This is the tragic real-life story of Edwin Valero who transformed himself from a poor petty-thief living a hand-to-mouth existence in a run down suburban Venezuelan small town to becoming the undefeated super-flyweight, and then lightweight boxing champion of the world. This dramatized account starts when the scrawny fit youngster is spotted in the gym where he not only trains, but also lives to avoid going home to his family, by a rather shady promoter who sees the talented Valero (Alexander Leterini) as a potential money maker.
Valero had started boxing at the age of 12 and his successful record in the ring even in those days was fueled as much as by his short-fused temper and his dogged determination to succeed, as well as his natural skills that he had. His schizophrenic behavior had him acting one moment as a gentle and persuasive lover with his schoolgirl sweetheart who would become his young wife, to than an unchecked torrent of violence when he turned back into a real street thug whenever he was angry or jealous.
When he turned professional, Valero had unparalleled success winning every bout by knocking out his opponent, and was destined for an even bigger international career when he had a near-fatal motorbike accident in which he fractured his skull which disbarred him for fighting in the lucrative US market.
The more success he achieved, even 7 years later when he was finally allowed to box in Texas, the more his personal demons destablized him. His palatial new home with his wife and their two children whom he adored were not enough, and as he got addicted to drugs, drink and his demanding mistress, it was obvious that he was heading a fall. Even though he had just hospitalized his wife after beating her up so badly, she still agreed to go on trip to Cuba to accompany Valero to an important boxing match. It was a decision that would cost her life.
A large part of this fascinating second feature film from writer/director Ignacio Castillo Cottin focuses on Valero, known professionally as El Inca, immersed in these very blood-splattered violent fights in the ring. He always won by knocking out his opponents, which in the early days he could manage in the first round, but as each bout lasted longer so too did the sheer brutality he inflicted on his opponents determined to win at all costs. The very talented Leterni is pitch perfect with his imposing performance as the conflicted young man whose own life came to such a sad abrupt end which he was just 36 years old.

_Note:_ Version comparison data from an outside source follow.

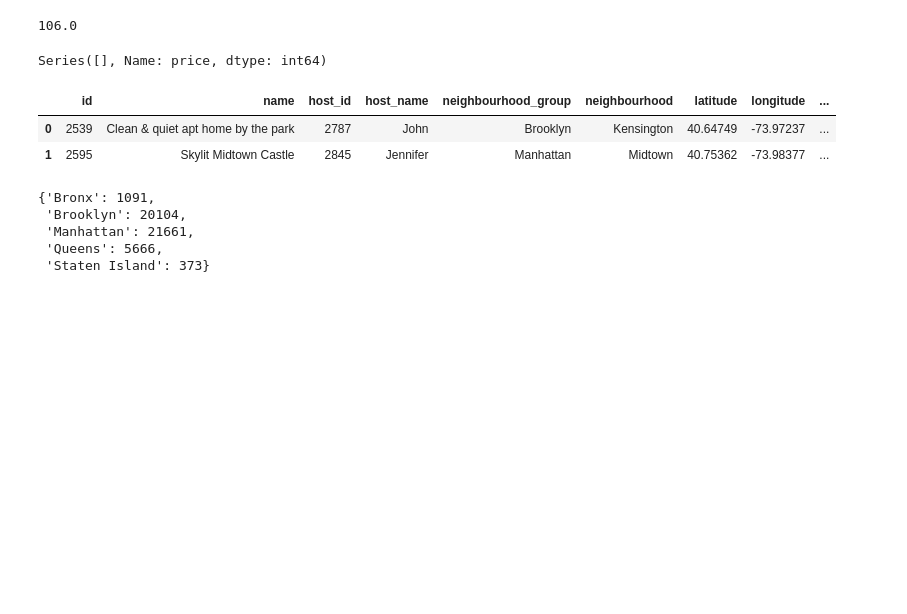
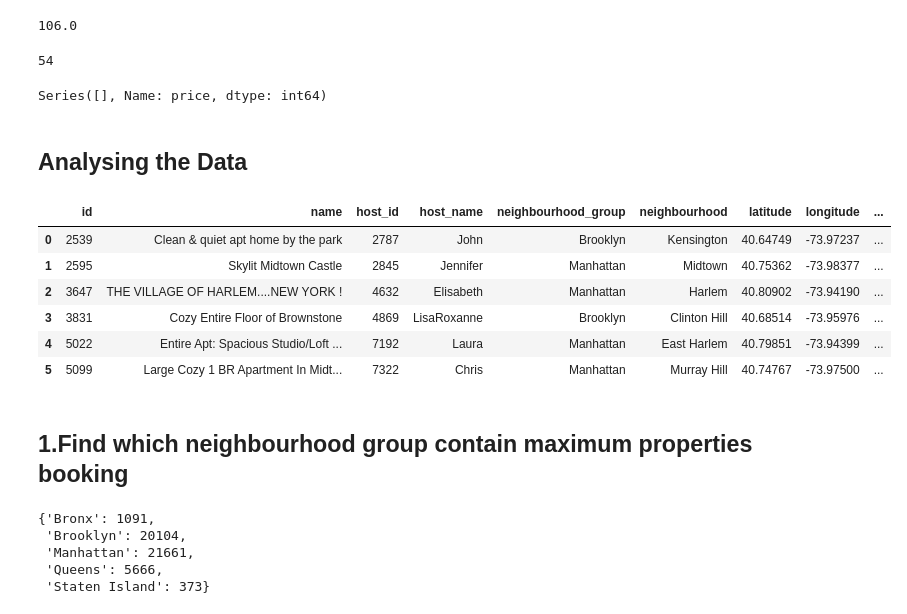
Before and after one commit to tarun422/AirBnb-Data-Analysis, a Jupyter notebook: AirBnb_Booking_Analysis.ipynb, the cells around one changed output. Cells and saved outputs as stored; diff of their text form; code cells hidden in the pictures; blank space fills up the shorter version.

Commit message:
Data Analysis On AirBnb DataSet

```diff
--- a/AirBnb_Booking_Analysis.ipynb
+++ b/AirBnb_Booking_Analysis.ipynb
@@ -304,4 +315,10 @@ numarical_columns=anb_df[['id','host_id','latitude','longitude','price','minimum
 anb_df['price'].median()
 # %% [output]
 106.0
+# %%
+# There are some very less price values for property in my opinion which may be not accurate
+
+print(anb_df.loc[anb_df['price']<20,'price'].count())
+# %% [output]
+54
 # %%
@@ -315,12 +331,20 @@ anb_df.loc[anb_df['price']<20,'price']=anb_df['price'].median()
 anb_df.loc[anb_df['price']<20,'price']
 # %% [output]
 Series([], Name: price, dtype: int64)
+# %% [markdown]
+## **Analysing the Data**
 # %%
 # let's take a look of dataset using loc method
 
-anb_df.loc[[0,1]]
+anb_df.loc[[0,1,2,3,4,5]]
 # %% [output]
 |  | id | name | host_id | host_name | neighbourhood_group | neighbourhood | latitude | longitude | ... |
 | 0 | 2539 | Clean & quiet apt home by the park | 2787 | John | Brooklyn | Kensington | 40.64749 | -73.97237 | ... |
 | 1 | 2595 | Skylit Midtown Castle | 2845 | Jennifer | Manhattan | Midtown | 40.75362 | -73.98377 | ... |
+| 2 | 3647 | THE VILLAGE OF HARLEM....NEW YORK ! | 4632 | Elisabeth | Manhattan | Harlem | 40.80902 | -73.94190 | ... |
+| 3 | 3831 | Cozy Entire Floor of Brownstone | 4869 | LisaRoxanne | Brooklyn | Clinton Hill | 40.68514 | -73.95976 | ... |
+| 4 | 5022 | Entire Apt: Spacious Studio/Loft ... | 7192 | Laura | Manhattan | East Harlem | 40.79851 | -73.94399 | ... |
+| 5 | 5099 | Large Cozy 1 BR Apartment In Midt... | 7322 | Chris | Manhattan | Murray Hill | 40.74767 | -73.97500 | ... |
+# %% [markdown]
+## 1.Find which neighbourhood group contain maximum properties booking
 # %%
```
Also changed, not shown: parts of 23 cells of this notebook.
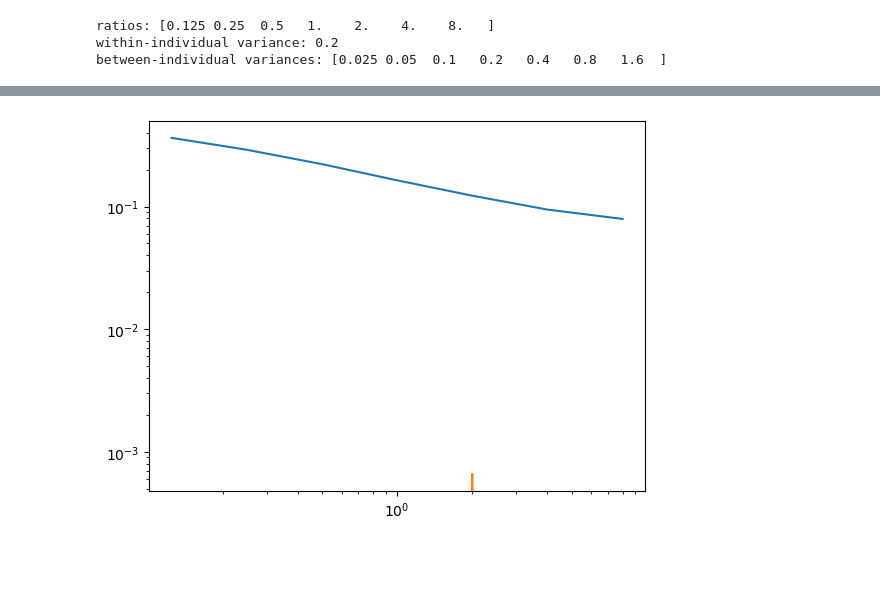
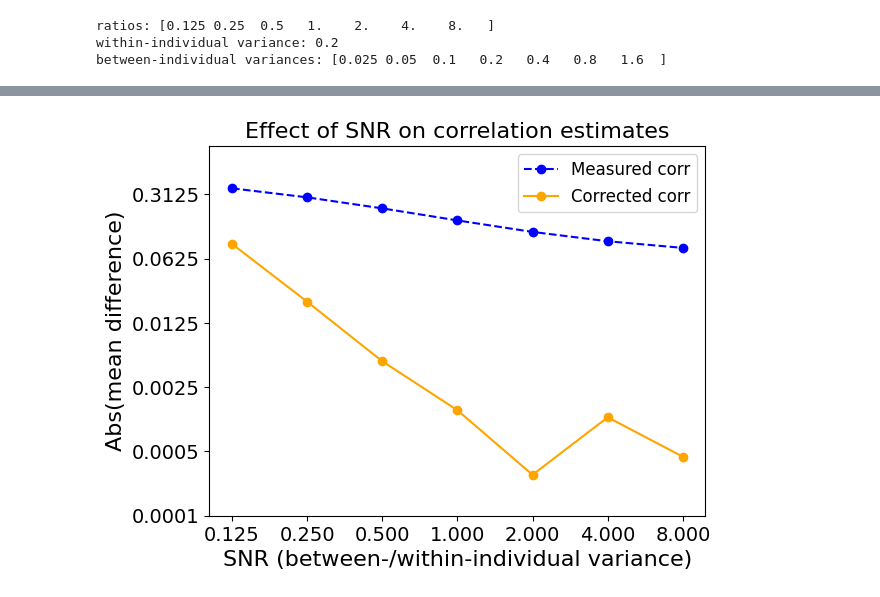
Before and after one commit to fh986/crowding-individual-difference, a Jupyter notebook: simulation_noiseCorrection_crowdingReading_testVariances.ipynb, the cells around one changed output, grey strips where cells are left out. Cells and saved outputs as stored; diff of their text form; code cells hidden in the pictures; blank space fills up the shorter version.

```diff
--- a/simulation_noiseCorrection_crowdingReading_testVariances.ipynb
+++ b/simulation_noiseCorrection_crowdingReading_testVariances.ipynb
@@ -730,8 +771,33 @@ plt.yscale('log')
 # %%
 plt.figure()
-plt.plot(ratios,meandiff_measured_mtx)
-plt.plot(ratios,meandiff_corrected_mtx)
+plt.plot(ratios,abs(meandiff_measured_mtx), 'o--', color='blue', label='Measured corr')
+plt.plot(ratios,abs(meandiff_corrected_mtx), 'o-', color='orange', label='Corrected corr')
+
+# Formatting
+plt.title('Effect of SNR on correlation estimates', fontsize=16)
+plt.legend(fontsize='large')
+
+plt.xlabel('SNR (between-/within-individual variance)', fontsize=16)
 plt.xscale('log')
+plt.xticks(ratios, size=14)
+ax = plt.gca()
+ax.xaxis.set_major_formatter(ticker.ScalarFormatter())
+ax.xaxis.get_major_formatter().set_scientific(False)
+ax.xaxis.get_major_formatter().set_useOffset(False)
+plt.gca().xaxis.set_minor_locator(plt.NullLocator())
+
+plt.ylabel('Abs(mean difference)', fontsize=16)
 plt.yscale('log')
+ylims = [0.0001, 1.05]
+plt.ylim(ylims)
+n_ticks = 6
+y_ticks = np.array([ylims[0] * (5 ** ii) for ii in range(n_ticks)])
+plt.yticks(y_ticks, size=14)
+ax.yaxis.set_major_formatter(ticker.ScalarFormatter())
+ax.yaxis.get_major_formatter().set_scientific(False)
+ax.yaxis.get_major_formatter().set_useOffset(False)
+plt.gca().yaxis.set_minor_locator(plt.NullLocator())
+
+plt.show()
 # %% [output]
-[figure, old version]
+[figure, new version]
```
Also changed, not shown: parts of 8 cells of this notebook.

For his very short career Valero was a national hero that nearly all of Venezuela was desperate to celebrate, and even 7 years after his death still wanting to cling to this an unadulterated image of him, his family went to Court to stop this movie being shown. Fortunately they did not succeed so the legend of El Inca will be shown at Miami Film Festival and beyond very soon.